However for my paintings I will be using pigments as well, and then the colored light will effect how our eyes perceive the pigments. I found this color chart online which was used for deducing how colored costumes in theater productions would respond to colored lights. I was surprised that there wasn’t anything more modern, but I suppose those working in Theater learn pretty quick what works, and how to accentuate certain colors. On top of that, the number of gels which can be utilized are extremely varied so each color combination is well thought out in advance.
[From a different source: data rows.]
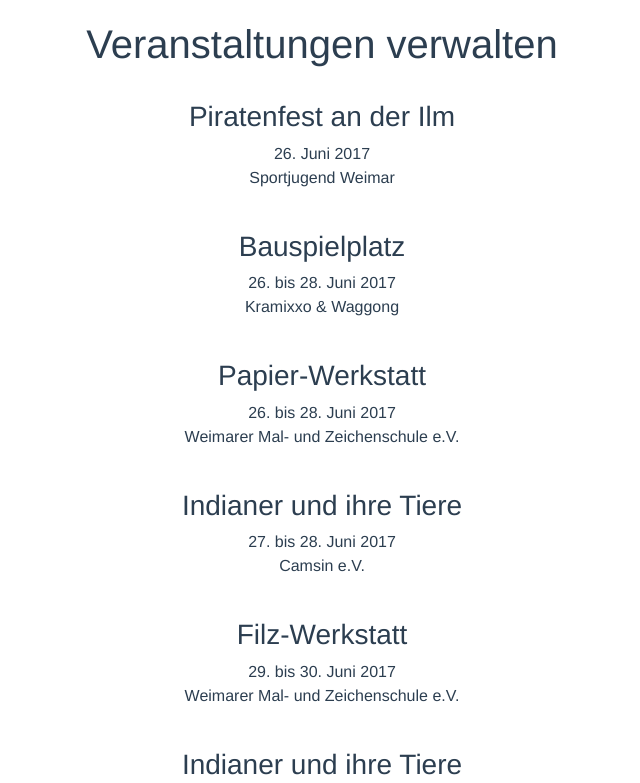
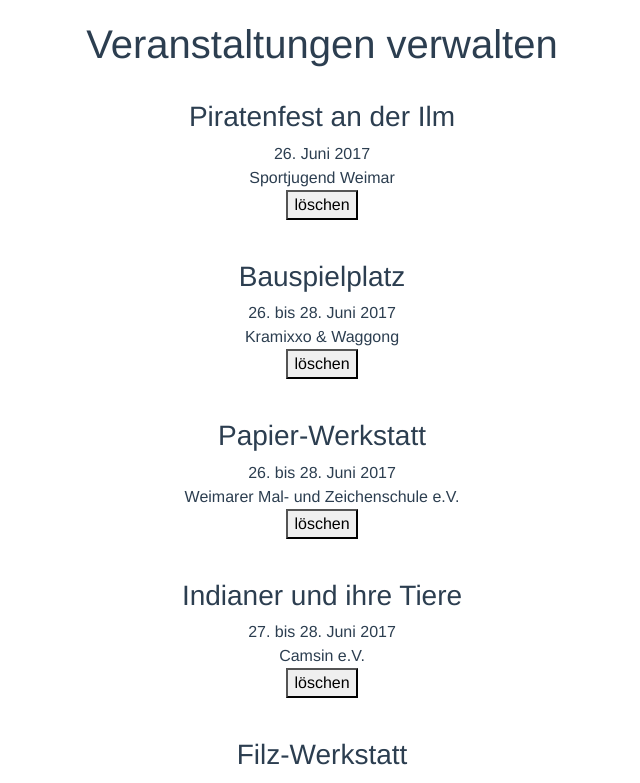
Before and after one commit to digital-bauhaus/Ferienpass-Admin, a Vue app in the folder frontend/: page /#/Verwaltung in a window 1280 px wide. Shown: the top 783 px of the page, without its empty margins (318-958 px from the left). Built offline with nearby package versions, Linux system fonts and the light colour scheme.

Commit message:
Delete this!

```diff
--- a/frontend/src/components/Verwaltung.vue
+++ b/frontend/src/components/Verwaltung.vue
@@ -4,16 +4,19 @@
     <form v-if="formDataLoaded" class="form">
       <br/>
       <ul>
-<!--        <li>{{ formData.sections[1].components }}</li> -->
+
         <li v-for="entry in formData.sections[1].components[0].params.components">
           <h3>{{ entry.params.label }}</h3>
           <p>
             {{ entry.params.date }}
             <br/>
             {{ entry.params.org }}
+            <br/>
+            <button v-on:click="kill($event)">löschen</button>
           </p>
 
           <br/>
+
         </li>
       </ul>
     </form>
@@ -21,8 +24,6 @@
     <p>
       <a href="/#/Test/" >Zurück zur Übersicht</a>
     </p>
-    <!-- v-if laden wenn formDataLoaded true, dann dürfte auch form-data.title
-    vue.js doku guide-->
 
 	</div>
 </template>
@@ -49,6 +50,9 @@
           this.formData = json;
           this.formDataLoaded = true;
         });
+    },
+    kill (event) {
+      event.target.parentElement.parentElement.remove();
     }
   }
 }
```
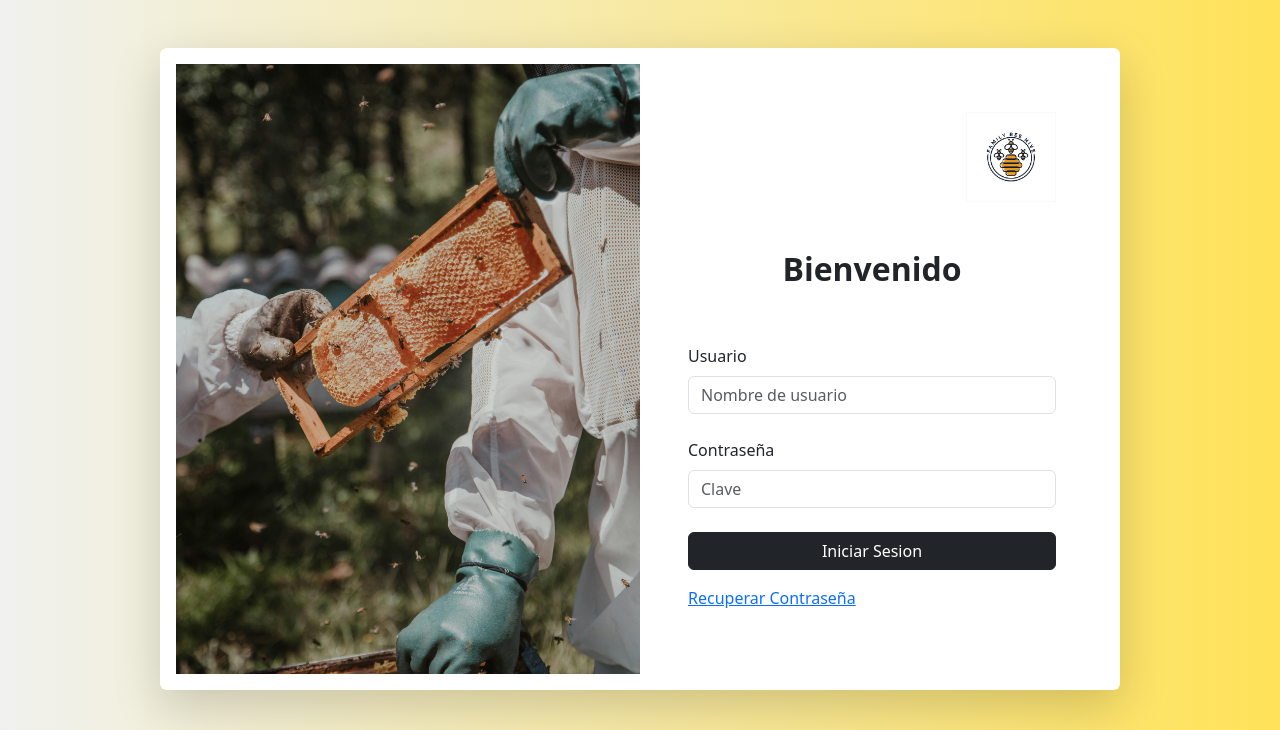
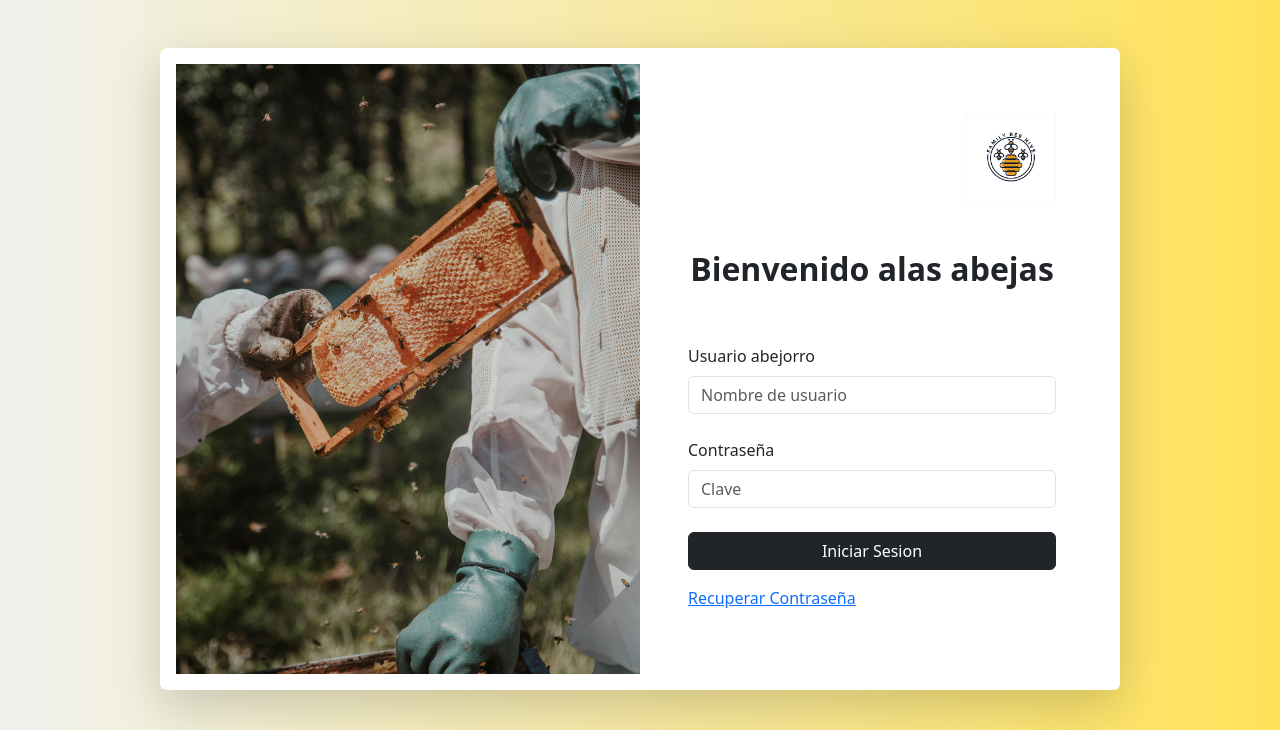
Before and after one commit to ucarva/registro-apiarios, a PHP site: page / in a window 1280 px wide. Shown: the top 730 px of the page. Run offline with PHP 8.4, Linux system fonts and the light colour scheme.

Commit message:
apoyo en el index

```diff
--- a/Index.php
+++ b/Index.php
@@ -33,7 +33,7 @@
                 <div class="text-end">
                     <img src="./img/logo.avif" width="90" />
                 </div>
-                <h2 class="fw-bold text-center py-5">Bienvenido</h2>
+                <h2 class="fw-bold text-center py-5">Bienvenido alas abejas</h2>
 
                 <!--Mensaje error -->
 
@@ -61,7 +61,7 @@
 
 
                     <div class="mb-4">
-                        <label for="text" class="form-label">Usuario</label>
+                        <label for="text" class="form-label">Usuario abejorro</label>
                         <input type="text" name="Usuario" placeholder="Nombre de usuario" class="form-control">
                     </div>
                     <div class="mb-4">
```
I’ve chosen to use .gifs as my small animation which will be projected onto the paintings. I like using .gifs since they are small and I can map multiple animations onto numerous paintings without having to worry about having multiple videos open (although I have recently also started playing around with Resolume for this purpose to use once I have a better grasp of how my paintings will react to light). Anyway, currently I just have 1 projector, and gifs are my intro to experimenting with how these colors will start talking to each other. My first goal will be to make a painting completely black, and then flash to a fluorescent version of the original. From these projections I will also be creating .gifs which can be reuploaded online. So the painting, my work in photoshop, utilizing the light/projector, and the finished product both in real life and online will all have a relationship.